Assessment Partners Program

UA Little Rock Assessment Partner Program Overview:

The UA Little Rock Assessment Partners Program (APP), hosted by the UA Little Rock Communication Skill Center, works with graduate and undergraduate students interested in learning the marketable communication skills related to facilitating virtual and in-person focus groups, analyzing qualitative data, and presenting findings in a written and oral report.

Students who participate in APP will have a hands-on opportunity to work with participating campus partners in their assessment initiatives. The student-led focus group approach provides our partner programs the unique opportunity to collect candid information in the hopes of better understanding how learning and services are resonating with their student stakeholders.

APP takes student facilitator applications at the beginning of each Spring semester.

Assessment Partners Program Report: UA Little Rock Pandemic Reflections

NEW 2023 Report: At the request of the Provost’s Office, the pandemic reflections project was a follow-up to the early pandemic survey distributed Fall 2020 by the institution. The pandemic reflections project sought to understand how faculty, staff, and students experienced the pandemic as well as the campus transition to its new normal. The project also sought to identify ways in which the institution could best support faculty, staff, and students moving forward. You can find the report at the following link: Pandemic Reflections Report.

Getting involved with the Assessment Partners Program:

Students: APP is for currently enrolled undergraduate and graduate students. Students who qualify for and complete the program earn a small stipend. If interested, please complete the application: Student APP Application

Campus Partners: Co-curricular programs, campus offices, and academic programs are encouraged to contact Dr. Kristen McIntyre at if they are interested in having a student-led focus group to support their assessment efforts. Spring end-of-semester deliverables from the program include a presentation from the student facilitators paired with the campus partner as well as an executive summary of findings. Campus partners have included the Library, eLearning, Safe Zone, the Multicultural Center, and the Office of Financial Aid.

Methodology: Why Use Student-Led Focus Groups

According to the Center of Inquiry (2019):

Focus groups can help us gather new evidence and answer questions with more detail and nuance than we might get from a survey. Focus groups can also be a useful way to supplement the quantitative assessment data we already have. Focus groups allow us to dig into the mechanisms behind the patterns we see in quantitative data to get at the “why” and “how.”

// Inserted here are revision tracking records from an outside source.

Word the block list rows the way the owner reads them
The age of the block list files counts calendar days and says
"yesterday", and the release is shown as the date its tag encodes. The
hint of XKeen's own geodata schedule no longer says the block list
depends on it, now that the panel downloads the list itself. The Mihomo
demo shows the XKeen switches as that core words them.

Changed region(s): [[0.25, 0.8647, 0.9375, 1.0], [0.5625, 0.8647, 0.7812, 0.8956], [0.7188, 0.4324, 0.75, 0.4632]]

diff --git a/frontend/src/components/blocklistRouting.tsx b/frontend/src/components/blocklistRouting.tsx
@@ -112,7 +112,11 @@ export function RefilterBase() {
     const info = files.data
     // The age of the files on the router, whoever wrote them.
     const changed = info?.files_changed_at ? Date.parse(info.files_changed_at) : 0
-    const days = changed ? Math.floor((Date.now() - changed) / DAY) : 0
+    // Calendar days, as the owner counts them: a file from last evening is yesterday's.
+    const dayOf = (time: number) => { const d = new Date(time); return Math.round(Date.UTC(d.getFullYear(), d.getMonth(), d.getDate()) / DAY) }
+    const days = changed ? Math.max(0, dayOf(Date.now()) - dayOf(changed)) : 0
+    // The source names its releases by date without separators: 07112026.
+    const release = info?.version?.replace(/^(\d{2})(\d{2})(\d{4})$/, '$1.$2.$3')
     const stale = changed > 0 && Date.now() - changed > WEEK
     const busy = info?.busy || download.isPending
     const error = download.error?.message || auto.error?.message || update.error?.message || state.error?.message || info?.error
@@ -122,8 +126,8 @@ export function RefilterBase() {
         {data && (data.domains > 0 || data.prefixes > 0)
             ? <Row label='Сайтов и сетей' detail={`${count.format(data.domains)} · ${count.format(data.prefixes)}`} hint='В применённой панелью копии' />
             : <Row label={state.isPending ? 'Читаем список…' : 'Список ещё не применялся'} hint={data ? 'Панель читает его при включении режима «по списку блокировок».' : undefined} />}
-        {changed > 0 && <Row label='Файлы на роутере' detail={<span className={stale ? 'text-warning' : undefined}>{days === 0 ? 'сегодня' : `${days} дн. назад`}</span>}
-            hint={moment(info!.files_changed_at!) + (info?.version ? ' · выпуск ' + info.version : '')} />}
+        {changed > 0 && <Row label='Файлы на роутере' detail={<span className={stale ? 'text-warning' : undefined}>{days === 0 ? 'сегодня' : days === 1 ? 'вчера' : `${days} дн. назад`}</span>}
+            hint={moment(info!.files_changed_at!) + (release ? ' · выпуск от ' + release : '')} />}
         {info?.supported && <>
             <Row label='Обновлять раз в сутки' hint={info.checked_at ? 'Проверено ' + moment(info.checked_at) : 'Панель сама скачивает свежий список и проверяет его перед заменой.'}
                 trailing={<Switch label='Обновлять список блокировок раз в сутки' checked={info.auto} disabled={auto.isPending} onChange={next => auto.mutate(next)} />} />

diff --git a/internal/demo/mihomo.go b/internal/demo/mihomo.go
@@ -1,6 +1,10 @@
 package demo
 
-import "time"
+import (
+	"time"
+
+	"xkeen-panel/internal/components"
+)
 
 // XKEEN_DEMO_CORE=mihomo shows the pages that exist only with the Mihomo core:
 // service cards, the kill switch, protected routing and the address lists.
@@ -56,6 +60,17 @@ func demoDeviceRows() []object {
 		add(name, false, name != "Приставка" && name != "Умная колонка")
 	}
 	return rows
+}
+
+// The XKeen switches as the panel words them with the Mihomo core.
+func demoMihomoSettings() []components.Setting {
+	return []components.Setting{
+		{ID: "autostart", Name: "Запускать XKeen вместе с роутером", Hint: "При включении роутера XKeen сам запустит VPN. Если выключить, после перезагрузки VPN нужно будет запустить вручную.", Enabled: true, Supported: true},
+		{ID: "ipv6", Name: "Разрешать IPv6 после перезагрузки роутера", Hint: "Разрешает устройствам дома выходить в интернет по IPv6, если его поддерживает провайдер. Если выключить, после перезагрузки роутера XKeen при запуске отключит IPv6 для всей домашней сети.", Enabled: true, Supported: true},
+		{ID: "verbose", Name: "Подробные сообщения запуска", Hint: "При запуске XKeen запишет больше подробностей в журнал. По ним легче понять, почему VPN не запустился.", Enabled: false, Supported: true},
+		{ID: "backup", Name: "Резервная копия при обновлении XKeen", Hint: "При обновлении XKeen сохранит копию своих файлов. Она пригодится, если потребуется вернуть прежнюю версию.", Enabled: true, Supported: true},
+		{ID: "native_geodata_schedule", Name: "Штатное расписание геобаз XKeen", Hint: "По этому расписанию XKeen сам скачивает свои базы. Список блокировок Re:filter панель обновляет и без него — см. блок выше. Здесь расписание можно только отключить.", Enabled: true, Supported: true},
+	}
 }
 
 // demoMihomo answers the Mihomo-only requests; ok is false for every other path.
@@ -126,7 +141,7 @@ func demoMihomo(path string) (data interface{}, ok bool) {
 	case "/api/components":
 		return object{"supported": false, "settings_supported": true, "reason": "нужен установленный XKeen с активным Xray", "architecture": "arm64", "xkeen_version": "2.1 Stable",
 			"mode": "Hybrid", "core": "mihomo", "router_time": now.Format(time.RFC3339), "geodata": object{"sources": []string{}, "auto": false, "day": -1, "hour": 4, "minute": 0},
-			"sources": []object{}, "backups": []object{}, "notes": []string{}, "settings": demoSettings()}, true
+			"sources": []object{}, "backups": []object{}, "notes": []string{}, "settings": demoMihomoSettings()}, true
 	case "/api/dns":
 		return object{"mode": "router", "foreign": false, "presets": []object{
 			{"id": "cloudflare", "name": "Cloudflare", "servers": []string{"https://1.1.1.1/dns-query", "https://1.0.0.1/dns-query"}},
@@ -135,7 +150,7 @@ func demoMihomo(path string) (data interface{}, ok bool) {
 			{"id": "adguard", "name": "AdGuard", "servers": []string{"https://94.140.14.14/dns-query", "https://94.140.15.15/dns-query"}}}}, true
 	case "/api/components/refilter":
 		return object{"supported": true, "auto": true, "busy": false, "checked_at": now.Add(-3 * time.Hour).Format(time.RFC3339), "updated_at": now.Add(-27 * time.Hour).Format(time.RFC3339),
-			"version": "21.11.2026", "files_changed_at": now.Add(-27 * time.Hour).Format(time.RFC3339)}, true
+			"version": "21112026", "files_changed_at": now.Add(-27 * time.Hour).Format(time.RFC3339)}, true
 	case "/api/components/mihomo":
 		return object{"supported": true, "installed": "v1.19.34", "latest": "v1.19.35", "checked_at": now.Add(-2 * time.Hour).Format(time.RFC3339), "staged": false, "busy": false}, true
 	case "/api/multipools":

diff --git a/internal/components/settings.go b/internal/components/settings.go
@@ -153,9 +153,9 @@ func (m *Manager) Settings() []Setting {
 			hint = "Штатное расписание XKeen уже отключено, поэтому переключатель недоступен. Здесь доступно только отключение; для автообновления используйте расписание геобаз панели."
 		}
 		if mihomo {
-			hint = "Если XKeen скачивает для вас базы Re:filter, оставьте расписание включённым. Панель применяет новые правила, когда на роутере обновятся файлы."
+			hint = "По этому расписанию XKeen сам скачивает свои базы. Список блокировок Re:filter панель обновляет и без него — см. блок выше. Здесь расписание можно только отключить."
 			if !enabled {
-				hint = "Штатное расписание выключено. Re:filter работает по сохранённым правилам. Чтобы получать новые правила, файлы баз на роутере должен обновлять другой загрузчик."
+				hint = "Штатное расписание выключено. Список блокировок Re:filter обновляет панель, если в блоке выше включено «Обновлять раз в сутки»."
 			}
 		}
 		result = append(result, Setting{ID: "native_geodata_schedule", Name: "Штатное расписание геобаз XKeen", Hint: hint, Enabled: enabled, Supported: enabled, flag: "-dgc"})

Why involve students in this work? Having students lead and help analyze focus group conversations can make conversations even more useful for several reasons. First, students are more likely to talk openly about sensitive issues with their peers than with faculty or staff. Student focus group leaders may also have a better sense of student culture than faculty or staff and have a better idea of how best to probe to ask useful questions. Finally, student focus group leaders may better understand when focus group conversations are authentic and how to push harder if they are not.

Working with students doesn’t just help you gather better data; it also benefits the students who engage in this work. Learning how to conduct focus groups, collecting and analyzing data, and presenting the results to stakeholders on campus can be a powerful educational experience for student focus group leaders. Faculty and their student focus group leaders often treat the work as a form of undergraduate research. Some student focus group leaders also report being more invested in their education as a result of this experience. Finally, many students who participate in focus groups as interviewees say they appreciate the opportunity to share their thoughts and reflect on their educational experience. (; para. 3-5)

Others who have used such a methodology talk about the benefits of this to their own institutions. For example, Nicholas Truncale, an Assessment Fellow and Director of the University Assessment Scholars program at the University of Scranton, said this about his work with student-led focus groups (”

The University of Scranton greatly benefited from implementing a Student Assessment Scholars program. Our program provides indirect evidence and qualitative assessment data to stakeholders on campus, which ultimately led to university-wide improvements. The data allows stakeholders to undergo reflection and discernment, both of which are integral to the Jesuit educational paradigm and allows them to make informed decisions. This program also contributes to building a culture of evidence-driven improvement on our campus. Students are able to see their perspectives being incorporated into the university decision-making process. Our student scholars credit the program with improvements in their report writing, project and time management, critical thinking, teamwork, leadership skills, and adding something unique to their skill sets.

See the National Institute of Learning Outcomes Assessment for more information about the University of Scranton’s Assessment Scholars program.

For another example, see information about the Wabash-Provost Scholars program at North Carolina A&T State University.

Questions? Contact Kristen McIntyre at